**Records for processing**

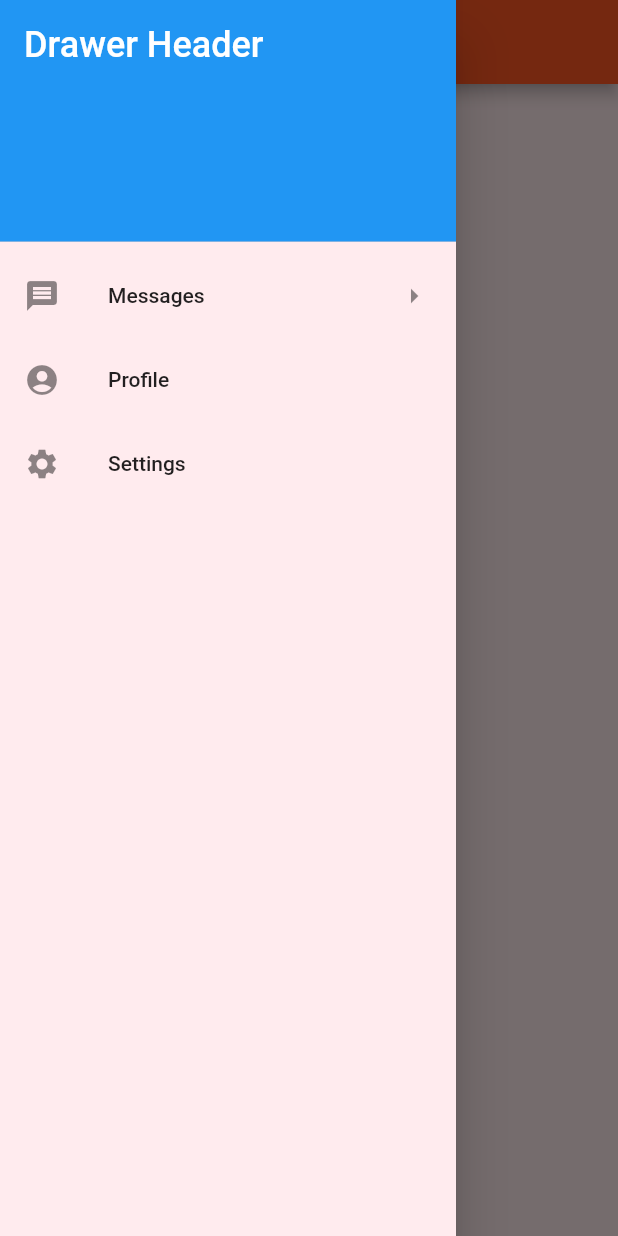
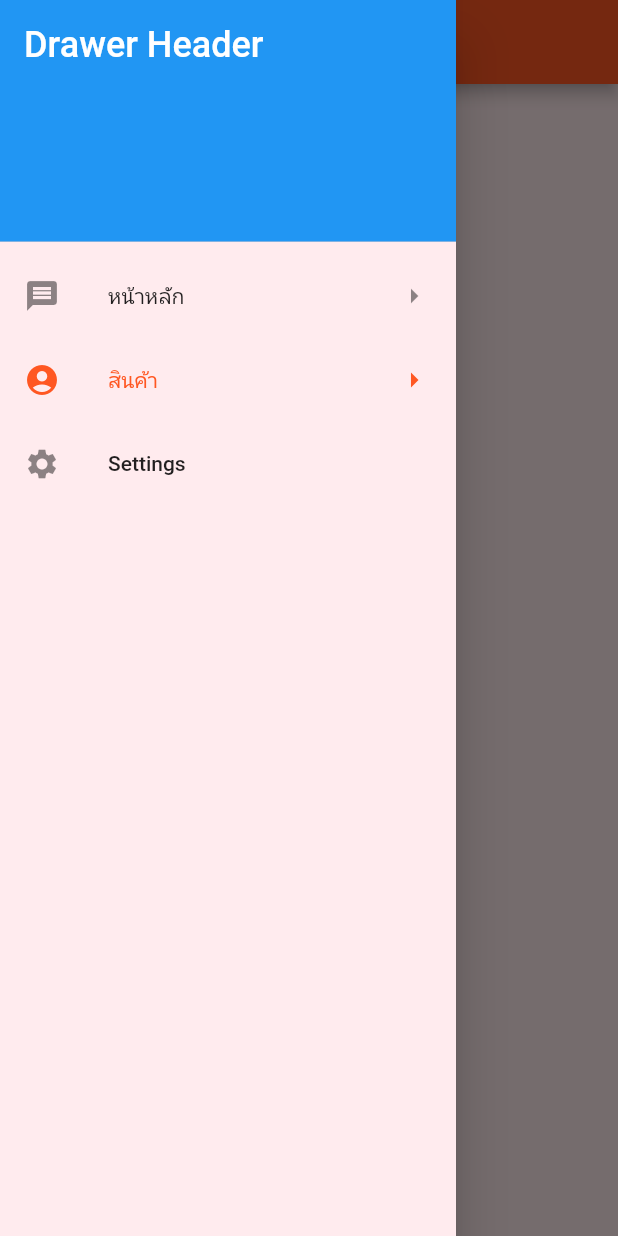
Before and after one commit to thana19/flutter01, a Flutter app: the ProductStack screen opened by its route, with the side drawer open, on a phone screen of 412 x 824 dp. Run offline on Flutter 3.47's test engine with Material 2 defaults, Android fonts, the phone set to English and light mode, and no system bars.

Commit message:
add menu.dart

```diff
--- a/lib/pages/ProductStack.dart
+++ b/lib/pages/ProductStack.dart
@@ -13,14 +13,14 @@ class _ProductStackState extends State<ProductStack> {
   @override
   Widget build(BuildContext context) {
     return Navigator(
-      initialRoute: 'ProductStack/product',
+      initialRoute: 'productstack/product',
       onGenerateRoute: (RouteSettings settings) {
         WidgetBuilder builder;
         switch (settings.name) {
-          case 'ProductStack/product':
+          case 'productstack/product':
             builder = (BuildContext context) => ProductPage();
             break;
-          case 'ProductStack/detail':
+          case 'productstack/detail':
             builder = (BuildContext context) => DetailPage();
             break;
           default:
--- a/lib/widgets/menu.dart
+++ b/lib/widgets/menu.dart
@@ -13,7 +13,7 @@ class _MenuState extends State<Menu> {
     return Drawer(
       child: ListView(
         padding: EdgeInsets.zero,
-        children: const <Widget>[
+        children: <Widget>[
           DrawerHeader(
             decoration: BoxDecoration(
               color: Colors.blue,
@@ -28,12 +28,24 @@ class _MenuState extends State<Menu> {
           ),
           ListTile(
             leading: Icon(Icons.message),
-            title: Text('Messages'),
+            title: Text('หน้าหลัก'),
+            // selected: true,
+            selected: ModalRoute.of(context)!.settings.name == 'homestack/home' ? true : false ,
+            // selected: ModalRoute.of(context)!.settings.name == '/' ? true : false,
             trailing: Icon(Icons.arrow_right),
+            onTap: () {
+              Navigator.of(context, rootNavigator: true).pushNamedAndRemoveUntil('/', (route) => false);
+            },
           ),
           ListTile(
             leading: Icon(Icons.account_circle),
-            title: Text('Profile'),
+            title: Text('สินค้า'),
+            // selected: ModalRoute.of(context)!.settings.name == '/productstack' ? false : true ,
+            selected: ModalRoute.of(context)!.settings.name == 'productstack/product' ? true : false ,
+            trailing: Icon(Icons.arrow_right),
+            onTap: () {
+              Navigator.of(context, rootNavigator: true).pushNamedAndRemoveUntil('/productstack', (route) => false);
+            },
           ),
           ListTile(
             leading: Icon(Icons.settings),
```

**The task**
Return every entry of the data above verbatim, with no images included.

**Solution to the exercise**
Before and after one commit to thana19/flutter01, a Flutter app: the ProductStack screen opened by its route, with the side drawer open, on a phone screen of 412 x 824 dp. Run offline on Flutter 3.47's test engine with Material 2 defaults, Android fonts, the phone set to English and light mode, and no system bars.

Commit message:
add menu.dart

```diff
--- a/lib/pages/ProductStack.dart
+++ b/lib/pages/ProductStack.dart
@@ -13,14 +13,14 @@ class _ProductStackState extends State<ProductStack> {
   @override
   Widget build(BuildContext context) {
     return Navigator(
-      initialRoute: 'ProductStack/product',
+      initialRoute: 'productstack/product',
       onGenerateRoute: (RouteSettings settings) {
         WidgetBuilder builder;
         switch (settings.name) {
-          case 'ProductStack/product':
+          case 'productstack/product':
             builder = (BuildContext context) => ProductPage();
             break;
-          case 'ProductStack/detail':
+          case 'productstack/detail':
             builder = (BuildContext context) => DetailPage();
             break;
           default:
--- a/lib/widgets/menu.dart
+++ b/lib/widgets/menu.dart
@@ -13,7 +13,7 @@ class _MenuState extends State<Menu> {
     return Drawer(
       child: ListView(
         padding: EdgeInsets.zero,
-        children: const <Widget>[
+        children: <Widget>[
           DrawerHeader(
             decoration: BoxDecoration(
               color: Colors.blue,
@@ -28,12 +28,24 @@ class _MenuState extends State<Menu> {
           ),
           ListTile(
             leading: Icon(Icons.message),
-            title: Text('Messages'),
+            title: Text('หน้าหลัก'),
+            // selected: true,
+            selected: ModalRoute.of(context)!.settings.name == 'homestack/home' ? true : false ,
+            // selected: ModalRoute.of(context)!.settings.name == '/' ? true : false,
             trailing: Icon(Icons.arrow_right),
+            onTap: () {
+              Navigator.of(context, rootNavigator: true).pushNamedAndRemoveUntil('/', (route) => false);
+            },
           ),
           ListTile(
             leading: Icon(Icons.account_circle),
-            title: Text('Profile'),
+            title: Text('สินค้า'),
+            // selected: ModalRoute.of(context)!.settings.name == '/productstack' ? false : true ,
+            selected: ModalRoute.of(context)!.settings.name == 'productstack/product' ? true : false ,
+            trailing: Icon(Icons.arrow_right),
+            onTap: () {
+              Navigator.of(context, rootNavigator: true).pushNamedAndRemoveUntil('/productstack', (route) => false);
+            },
           ),
           ListTile(
             leading: Icon(Icons.settings),
```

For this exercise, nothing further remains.